**DATASET CONTENT**
- - - - -

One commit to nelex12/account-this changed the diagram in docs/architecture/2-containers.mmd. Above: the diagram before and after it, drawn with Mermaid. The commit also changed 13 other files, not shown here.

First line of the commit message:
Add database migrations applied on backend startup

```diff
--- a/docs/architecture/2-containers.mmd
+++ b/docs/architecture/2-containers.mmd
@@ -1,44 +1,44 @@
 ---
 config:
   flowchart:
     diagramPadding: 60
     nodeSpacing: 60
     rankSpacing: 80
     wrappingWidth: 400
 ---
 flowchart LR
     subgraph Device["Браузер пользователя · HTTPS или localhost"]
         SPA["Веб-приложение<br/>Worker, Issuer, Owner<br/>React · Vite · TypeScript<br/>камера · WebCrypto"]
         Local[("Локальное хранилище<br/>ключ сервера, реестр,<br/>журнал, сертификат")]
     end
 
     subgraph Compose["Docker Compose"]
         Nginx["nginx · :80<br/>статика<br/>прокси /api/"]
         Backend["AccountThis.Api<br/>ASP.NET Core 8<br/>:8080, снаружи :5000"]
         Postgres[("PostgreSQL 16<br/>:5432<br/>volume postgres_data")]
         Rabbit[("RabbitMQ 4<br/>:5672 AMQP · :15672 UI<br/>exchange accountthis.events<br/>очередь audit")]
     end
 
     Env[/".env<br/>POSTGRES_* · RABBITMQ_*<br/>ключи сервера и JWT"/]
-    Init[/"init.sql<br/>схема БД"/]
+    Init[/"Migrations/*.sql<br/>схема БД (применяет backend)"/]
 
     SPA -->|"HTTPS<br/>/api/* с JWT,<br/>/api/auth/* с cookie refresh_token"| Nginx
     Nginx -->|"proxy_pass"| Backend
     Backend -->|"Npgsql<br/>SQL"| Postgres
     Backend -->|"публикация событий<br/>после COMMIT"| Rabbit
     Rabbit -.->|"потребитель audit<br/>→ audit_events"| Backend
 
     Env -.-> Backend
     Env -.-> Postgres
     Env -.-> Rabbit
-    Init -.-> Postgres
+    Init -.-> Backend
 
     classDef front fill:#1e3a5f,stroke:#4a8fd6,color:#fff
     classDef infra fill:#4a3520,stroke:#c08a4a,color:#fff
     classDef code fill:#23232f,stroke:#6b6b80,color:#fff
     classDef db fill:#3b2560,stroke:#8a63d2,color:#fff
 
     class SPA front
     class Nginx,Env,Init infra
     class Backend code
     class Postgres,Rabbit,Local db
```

- - - - -

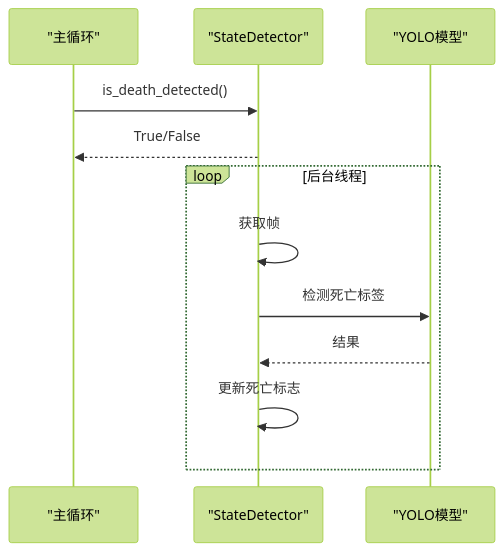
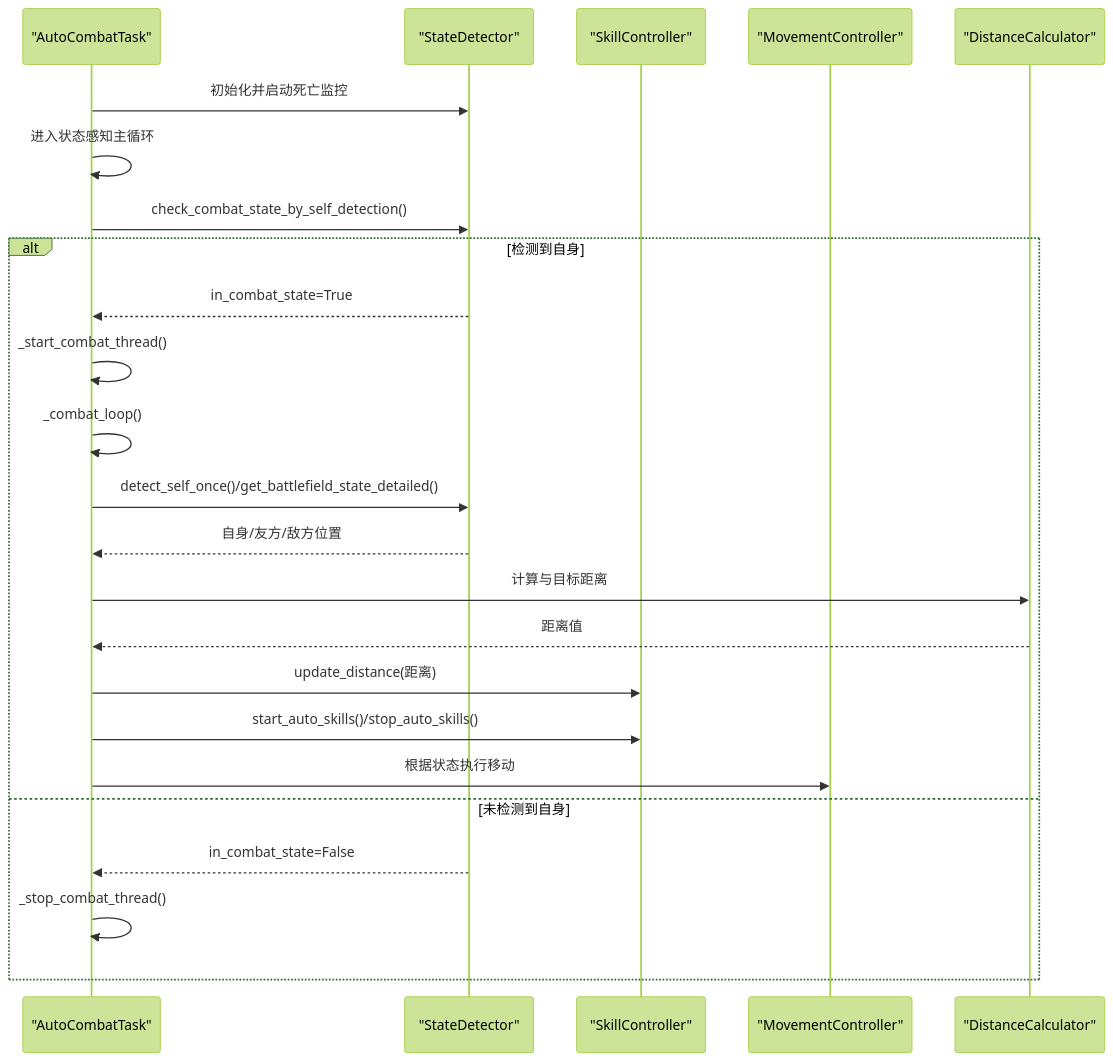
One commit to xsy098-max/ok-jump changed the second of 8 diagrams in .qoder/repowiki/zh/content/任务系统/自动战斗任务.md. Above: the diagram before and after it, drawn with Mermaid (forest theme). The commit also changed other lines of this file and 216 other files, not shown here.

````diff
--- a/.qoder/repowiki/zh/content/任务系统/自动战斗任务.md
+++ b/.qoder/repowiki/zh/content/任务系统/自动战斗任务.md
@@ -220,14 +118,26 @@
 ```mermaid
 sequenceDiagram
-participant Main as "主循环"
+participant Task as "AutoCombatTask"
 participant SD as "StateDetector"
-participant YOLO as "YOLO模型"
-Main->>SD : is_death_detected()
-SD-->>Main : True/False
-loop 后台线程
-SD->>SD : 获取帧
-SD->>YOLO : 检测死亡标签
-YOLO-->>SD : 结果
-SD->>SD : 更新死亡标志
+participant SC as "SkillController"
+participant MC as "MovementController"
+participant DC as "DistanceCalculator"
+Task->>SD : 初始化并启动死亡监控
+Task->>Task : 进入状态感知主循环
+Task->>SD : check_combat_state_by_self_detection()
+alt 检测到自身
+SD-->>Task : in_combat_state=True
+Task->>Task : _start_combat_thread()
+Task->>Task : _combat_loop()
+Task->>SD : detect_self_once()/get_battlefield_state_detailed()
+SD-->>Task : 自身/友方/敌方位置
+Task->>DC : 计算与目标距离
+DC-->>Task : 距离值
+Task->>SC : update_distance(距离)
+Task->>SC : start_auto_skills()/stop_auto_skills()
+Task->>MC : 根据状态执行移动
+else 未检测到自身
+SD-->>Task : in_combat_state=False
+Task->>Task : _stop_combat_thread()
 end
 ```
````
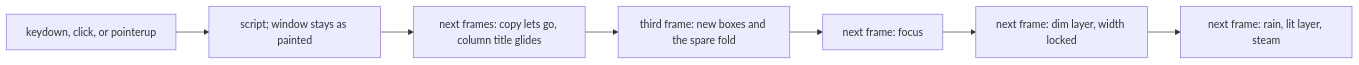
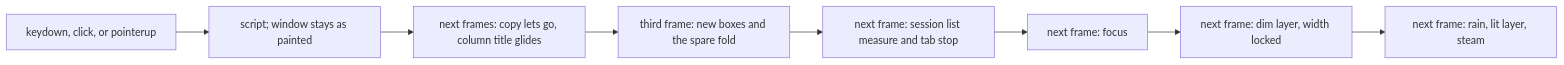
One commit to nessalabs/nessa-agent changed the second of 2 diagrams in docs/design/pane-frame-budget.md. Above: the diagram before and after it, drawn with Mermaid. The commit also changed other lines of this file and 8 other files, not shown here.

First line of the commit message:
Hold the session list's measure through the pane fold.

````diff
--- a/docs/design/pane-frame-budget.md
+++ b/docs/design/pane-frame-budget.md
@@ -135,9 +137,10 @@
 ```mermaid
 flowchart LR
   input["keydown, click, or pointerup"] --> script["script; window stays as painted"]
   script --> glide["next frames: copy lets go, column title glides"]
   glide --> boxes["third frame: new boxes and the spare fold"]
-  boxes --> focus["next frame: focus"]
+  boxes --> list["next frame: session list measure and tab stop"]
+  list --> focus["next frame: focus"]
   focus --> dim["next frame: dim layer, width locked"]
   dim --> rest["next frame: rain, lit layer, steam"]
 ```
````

- - - - -

**EXERCISE DESCRIPTION**
Go through the data line by line and say how many lines contain "session". Give the number alone.

**ANSWER BELOW**
2